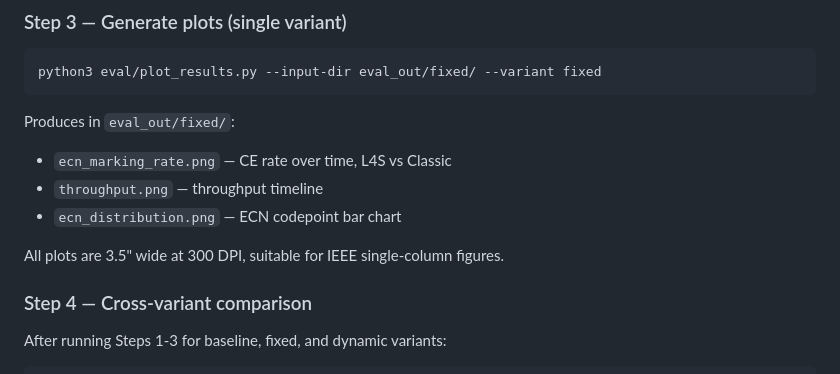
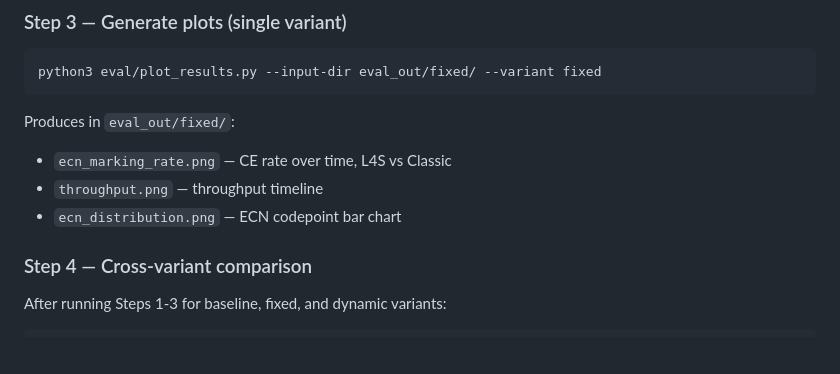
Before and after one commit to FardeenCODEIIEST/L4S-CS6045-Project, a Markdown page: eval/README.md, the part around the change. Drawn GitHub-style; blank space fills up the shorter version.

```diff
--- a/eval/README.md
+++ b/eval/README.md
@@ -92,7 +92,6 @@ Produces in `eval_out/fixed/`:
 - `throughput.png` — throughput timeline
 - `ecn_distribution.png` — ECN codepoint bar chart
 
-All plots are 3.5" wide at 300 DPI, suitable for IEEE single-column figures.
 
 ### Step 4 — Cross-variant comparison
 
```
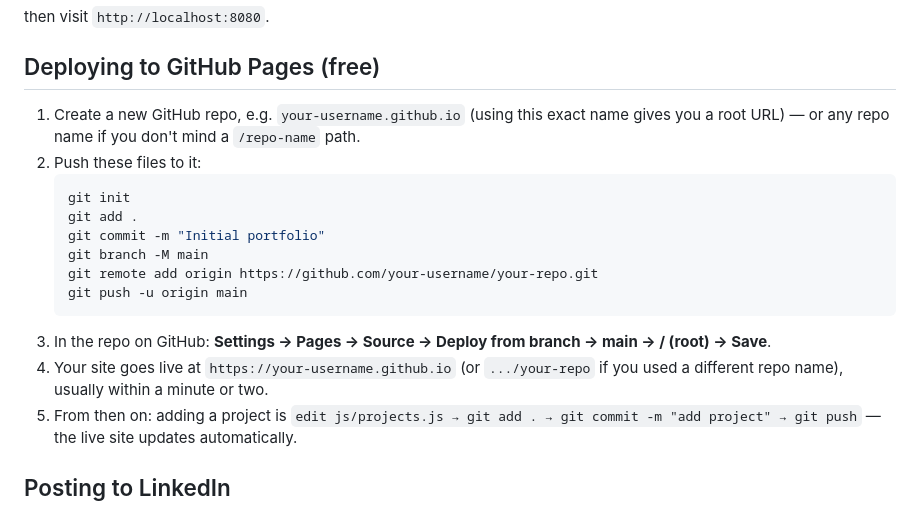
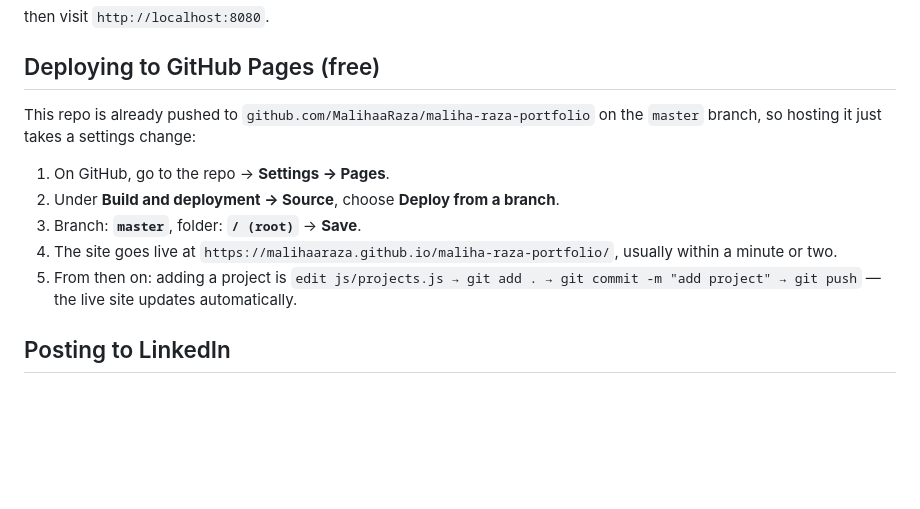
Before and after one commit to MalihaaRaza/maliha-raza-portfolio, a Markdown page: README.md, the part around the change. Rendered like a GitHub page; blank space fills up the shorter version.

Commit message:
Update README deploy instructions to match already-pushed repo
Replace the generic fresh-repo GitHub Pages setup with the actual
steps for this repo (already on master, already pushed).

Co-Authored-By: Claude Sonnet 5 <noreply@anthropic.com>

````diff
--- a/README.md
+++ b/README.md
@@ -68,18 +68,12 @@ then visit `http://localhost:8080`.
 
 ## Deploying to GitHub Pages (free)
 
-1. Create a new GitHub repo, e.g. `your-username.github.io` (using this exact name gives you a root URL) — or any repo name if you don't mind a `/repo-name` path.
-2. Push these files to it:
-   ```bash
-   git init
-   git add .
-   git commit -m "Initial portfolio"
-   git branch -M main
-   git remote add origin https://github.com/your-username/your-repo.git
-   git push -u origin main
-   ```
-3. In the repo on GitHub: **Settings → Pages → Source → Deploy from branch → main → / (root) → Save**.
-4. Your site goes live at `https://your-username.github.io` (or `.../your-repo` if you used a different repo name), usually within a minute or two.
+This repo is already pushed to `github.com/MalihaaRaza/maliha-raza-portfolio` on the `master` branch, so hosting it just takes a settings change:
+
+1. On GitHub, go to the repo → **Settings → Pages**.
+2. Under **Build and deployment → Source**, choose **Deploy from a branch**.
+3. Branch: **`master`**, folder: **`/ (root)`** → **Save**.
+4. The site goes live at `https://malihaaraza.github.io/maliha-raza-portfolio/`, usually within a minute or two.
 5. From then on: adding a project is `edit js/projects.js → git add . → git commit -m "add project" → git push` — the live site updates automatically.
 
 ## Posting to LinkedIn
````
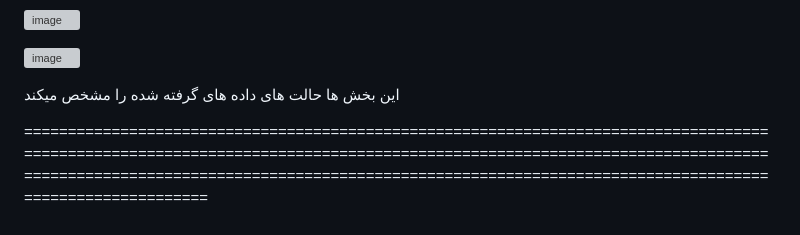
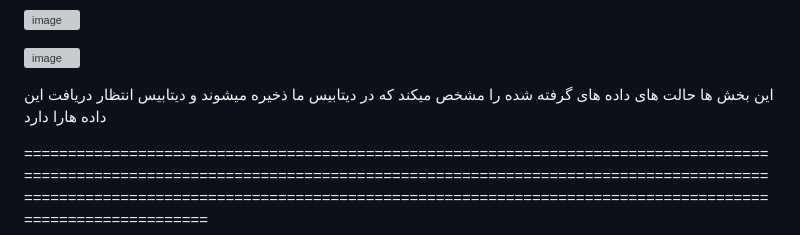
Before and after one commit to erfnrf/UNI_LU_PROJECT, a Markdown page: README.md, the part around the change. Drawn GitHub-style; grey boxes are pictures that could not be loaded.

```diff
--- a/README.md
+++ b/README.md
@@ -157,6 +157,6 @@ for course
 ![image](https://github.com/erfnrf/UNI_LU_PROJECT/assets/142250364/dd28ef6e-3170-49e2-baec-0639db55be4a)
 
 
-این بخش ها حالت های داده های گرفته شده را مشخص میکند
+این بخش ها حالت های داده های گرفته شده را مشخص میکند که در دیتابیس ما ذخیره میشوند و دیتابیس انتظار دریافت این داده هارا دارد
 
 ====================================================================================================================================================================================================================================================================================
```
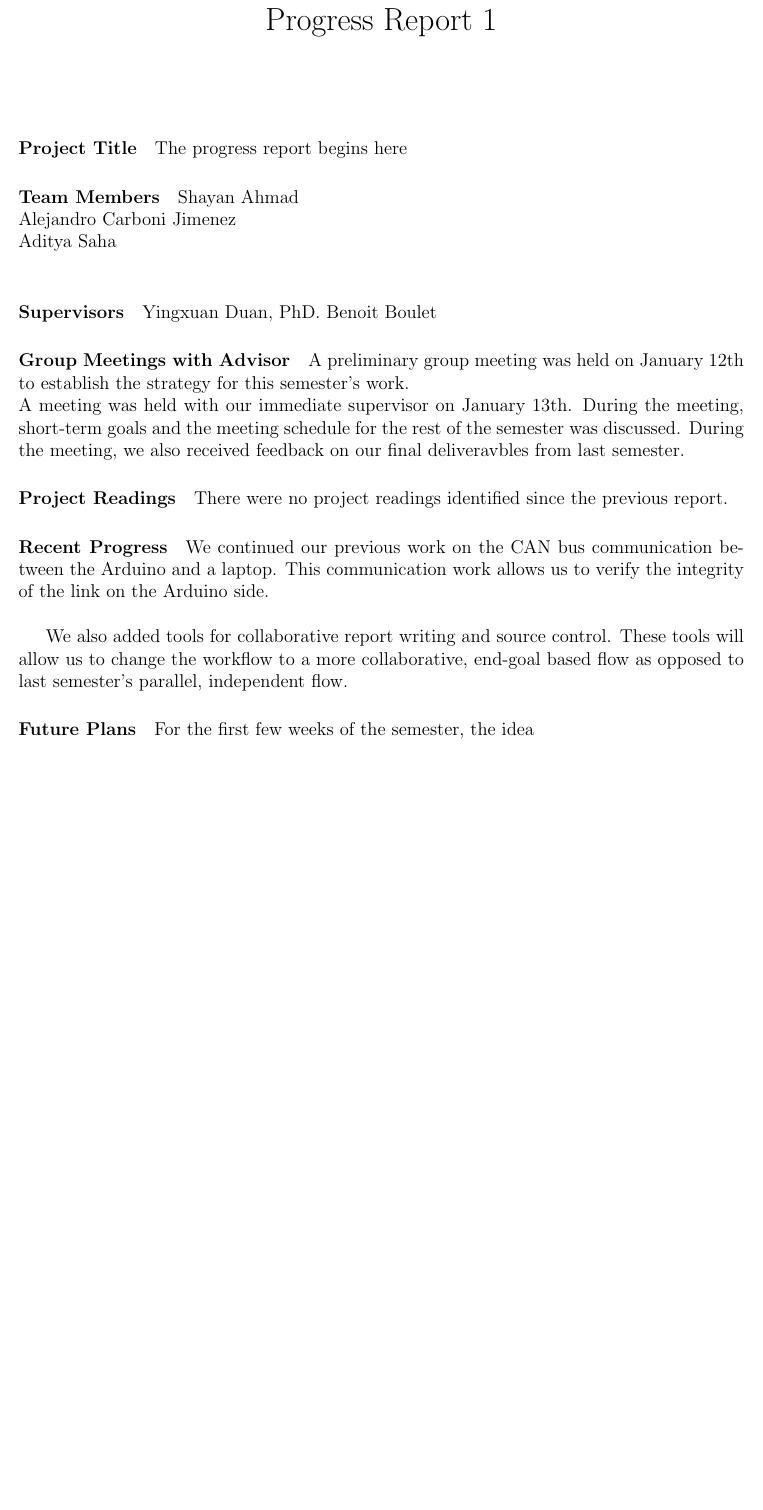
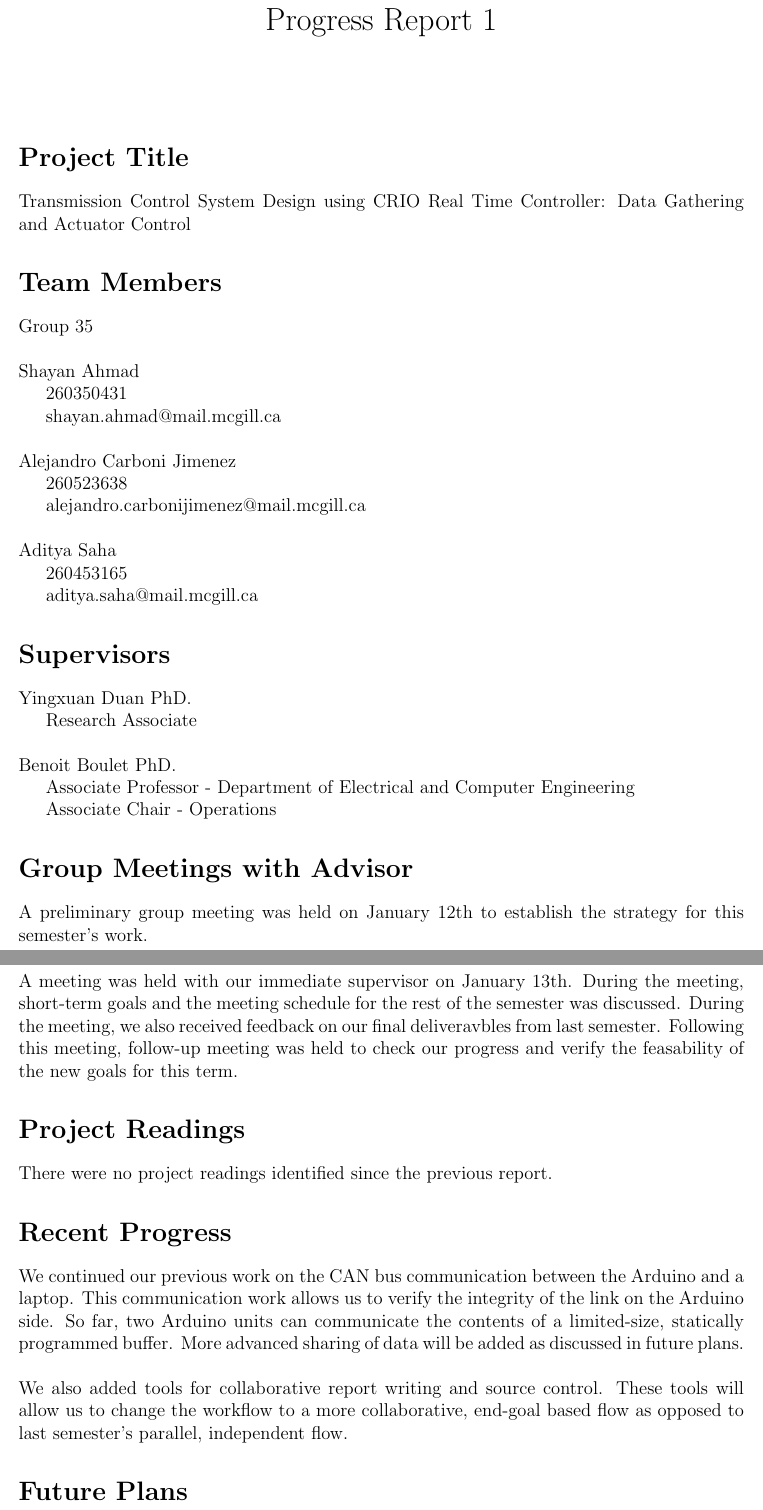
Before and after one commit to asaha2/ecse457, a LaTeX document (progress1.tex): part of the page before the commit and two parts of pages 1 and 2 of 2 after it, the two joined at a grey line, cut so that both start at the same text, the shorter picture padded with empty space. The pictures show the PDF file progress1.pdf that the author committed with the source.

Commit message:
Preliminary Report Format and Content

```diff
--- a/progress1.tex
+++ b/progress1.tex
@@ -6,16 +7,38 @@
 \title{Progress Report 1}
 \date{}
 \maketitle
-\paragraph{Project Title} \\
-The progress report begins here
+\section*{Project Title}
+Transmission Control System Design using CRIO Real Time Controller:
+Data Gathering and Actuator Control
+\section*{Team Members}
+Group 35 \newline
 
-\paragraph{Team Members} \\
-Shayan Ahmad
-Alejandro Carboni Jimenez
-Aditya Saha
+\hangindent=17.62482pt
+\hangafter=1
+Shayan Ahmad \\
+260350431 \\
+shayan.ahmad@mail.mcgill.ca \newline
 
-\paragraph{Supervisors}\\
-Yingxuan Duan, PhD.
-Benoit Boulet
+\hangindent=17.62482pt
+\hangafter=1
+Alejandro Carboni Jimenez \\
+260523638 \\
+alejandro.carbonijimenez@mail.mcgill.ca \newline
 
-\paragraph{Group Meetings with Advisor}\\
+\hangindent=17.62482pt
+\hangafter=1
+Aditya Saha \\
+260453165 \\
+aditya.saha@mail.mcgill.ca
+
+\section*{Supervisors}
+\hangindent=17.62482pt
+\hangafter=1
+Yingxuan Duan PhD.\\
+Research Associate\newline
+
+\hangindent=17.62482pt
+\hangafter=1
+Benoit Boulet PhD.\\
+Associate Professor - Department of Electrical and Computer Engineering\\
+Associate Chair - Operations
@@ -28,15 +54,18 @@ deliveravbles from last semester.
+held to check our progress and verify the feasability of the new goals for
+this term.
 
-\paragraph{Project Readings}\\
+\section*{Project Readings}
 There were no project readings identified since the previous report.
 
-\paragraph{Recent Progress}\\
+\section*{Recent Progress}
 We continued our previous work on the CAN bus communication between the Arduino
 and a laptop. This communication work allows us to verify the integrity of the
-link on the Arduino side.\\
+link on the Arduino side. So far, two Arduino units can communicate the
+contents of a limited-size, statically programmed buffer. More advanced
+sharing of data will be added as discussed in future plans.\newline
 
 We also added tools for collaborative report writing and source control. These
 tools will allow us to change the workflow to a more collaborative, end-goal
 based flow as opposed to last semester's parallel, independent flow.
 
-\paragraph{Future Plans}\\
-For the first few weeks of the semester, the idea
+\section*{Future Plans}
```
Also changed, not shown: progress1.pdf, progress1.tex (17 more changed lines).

◇ ◇ ◇ ◇

▶ _TASK STATEMENT_:
Write out all the records again, exactly, minus any pictures.

▶ _RESPONSE BOX_:
Before and after one commit to FardeenCODEIIEST/L4S-CS6045-Project, a Markdown page: eval/README.md, the part around the change. Drawn GitHub-style; blank space fills up the shorter version.

```diff
--- a/eval/README.md
+++ b/eval/README.md
@@ -92,7 +92,6 @@ Produces in `eval_out/fixed/`:
 - `throughput.png` — throughput timeline
 - `ecn_distribution.png` — ECN codepoint bar chart
 
-All plots are 3.5" wide at 300 DPI, suitable for IEEE single-column figures.
 
 ### Step 4 — Cross-variant comparison
 
```
Before and after one commit to MalihaaRaza/maliha-raza-portfolio, a Markdown page: README.md, the part around the change. Rendered like a GitHub page; blank space fills up the shorter version.

Commit message:
Update README deploy instructions to match already-pushed repo
Replace the generic fresh-repo GitHub Pages setup with the actual
steps for this repo (already on master, already pushed).

Co-Authored-By: Claude Sonnet 5 <noreply@anthropic.com>

````diff
--- a/README.md
+++ b/README.md
@@ -68,18 +68,12 @@ then visit `http://localhost:8080`.
 
 ## Deploying to GitHub Pages (free)
 
-1. Create a new GitHub repo, e.g. `your-username.github.io` (using this exact name gives you a root URL) — or any repo name if you don't mind a `/repo-name` path.
-2. Push these files to it:
-   ```bash
-   git init
-   git add .
-   git commit -m "Initial portfolio"
-   git branch -M main
-   git remote add origin https://github.com/your-username/your-repo.git
-   git push -u origin main
-   ```
-3. In the repo on GitHub: **Settings → Pages → Source → Deploy from branch → main → / (root) → Save**.
-4. Your site goes live at `https://your-username.github.io` (or `.../your-repo` if you used a different repo name), usually within a minute or two.
+This repo is already pushed to `github.com/MalihaaRaza/maliha-raza-portfolio` on the `master` branch, so hosting it just takes a settings change:
+
+1. On GitHub, go to the repo → **Settings → Pages**.
+2. Under **Build and deployment → Source**, choose **Deploy from a branch**.
+3. Branch: **`master`**, folder: **`/ (root)`** → **Save**.
+4. The site goes live at `https://malihaaraza.github.io/maliha-raza-portfolio/`, usually within a minute or two.
 5. From then on: adding a project is `edit js/projects.js → git add . → git commit -m "add project" → git push` — the live site updates automatically.
 
 ## Posting to LinkedIn
````
Before and after one commit to erfnrf/UNI_LU_PROJECT, a Markdown page: README.md, the part around the change. Drawn GitHub-style; grey boxes are pictures that could not be loaded.

```diff
--- a/README.md
+++ b/README.md
@@ -157,6 +157,6 @@ for course
 ![image](https://github.com/erfnrf/UNI_LU_PROJECT/assets/142250364/dd28ef6e-3170-49e2-baec-0639db55be4a)
 
 
-این بخش ها حالت های داده های گرفته شده را مشخص میکند
+این بخش ها حالت های داده های گرفته شده را مشخص میکند که در دیتابیس ما ذخیره میشوند و دیتابیس انتظار دریافت این داده هارا دارد
 
 ====================================================================================================================================================================================================================================================================================
```
Before and after one commit to asaha2/ecse457, a LaTeX document (progress1.tex): part of the page before the commit and two parts of pages 1 and 2 of 2 after it, the two joined at a grey line, cut so that both start at the same text, the shorter picture padded with empty space. The pictures show the PDF file progress1.pdf that the author committed with the source.

Commit message:
Preliminary Report Format and Content

```diff
--- a/progress1.tex
+++ b/progress1.tex
@@ -6,16 +7,38 @@
 \title{Progress Report 1}
 \date{}
 \maketitle
-\paragraph{Project Title} \\
-The progress report begins here
+\section*{Project Title}
+Transmission Control System Design using CRIO Real Time Controller:
+Data Gathering and Actuator Control
+\section*{Team Members}
+Group 35 \newline
 
-\paragraph{Team Members} \\
-Shayan Ahmad
-Alejandro Carboni Jimenez
-Aditya Saha
+\hangindent=17.62482pt
+\hangafter=1
+Shayan Ahmad \\
+260350431 \\
+shayan.ahmad@mail.mcgill.ca \newline
 
-\paragraph{Supervisors}\\
-Yingxuan Duan, PhD.
-Benoit Boulet
+\hangindent=17.62482pt
+\hangafter=1
+Alejandro Carboni Jimenez \\
+260523638 \\
+alejandro.carbonijimenez@mail.mcgill.ca \newline
 
-\paragraph{Group Meetings with Advisor}\\
+\hangindent=17.62482pt
+\hangafter=1
+Aditya Saha \\
+260453165 \\
+aditya.saha@mail.mcgill.ca
+
+\section*{Supervisors}
+\hangindent=17.62482pt
+\hangafter=1
+Yingxuan Duan PhD.\\
+Research Associate\newline
+
+\hangindent=17.62482pt
+\hangafter=1
+Benoit Boulet PhD.\\
+Associate Professor - Department of Electrical and Computer Engineering\\
+Associate Chair - Operations
@@ -28,15 +54,18 @@ deliveravbles from last semester.
+held to check our progress and verify the feasability of the new goals for
+this term.
 
-\paragraph{Project Readings}\\
+\section*{Project Readings}
 There were no project readings identified since the previous report.
 
-\paragraph{Recent Progress}\\
+\section*{Recent Progress}
 We continued our previous work on the CAN bus communication between the Arduino
 and a laptop. This communication work allows us to verify the integrity of the
-link on the Arduino side.\\
+link on the Arduino side. So far, two Arduino units can communicate the
+contents of a limited-size, statically programmed buffer. More advanced
+sharing of data will be added as discussed in future plans.\newline
 
 We also added tools for collaborative report writing and source control. These
 tools will allow us to change the workflow to a more collaborative, end-goal
 based flow as opposed to last semester's parallel, independent flow.
 
-\paragraph{Future Plans}\\
-For the first few weeks of the semester, the idea
+\section*{Future Plans}
```
Also changed, not shown: progress1.pdf, progress1.tex (17 more changed lines).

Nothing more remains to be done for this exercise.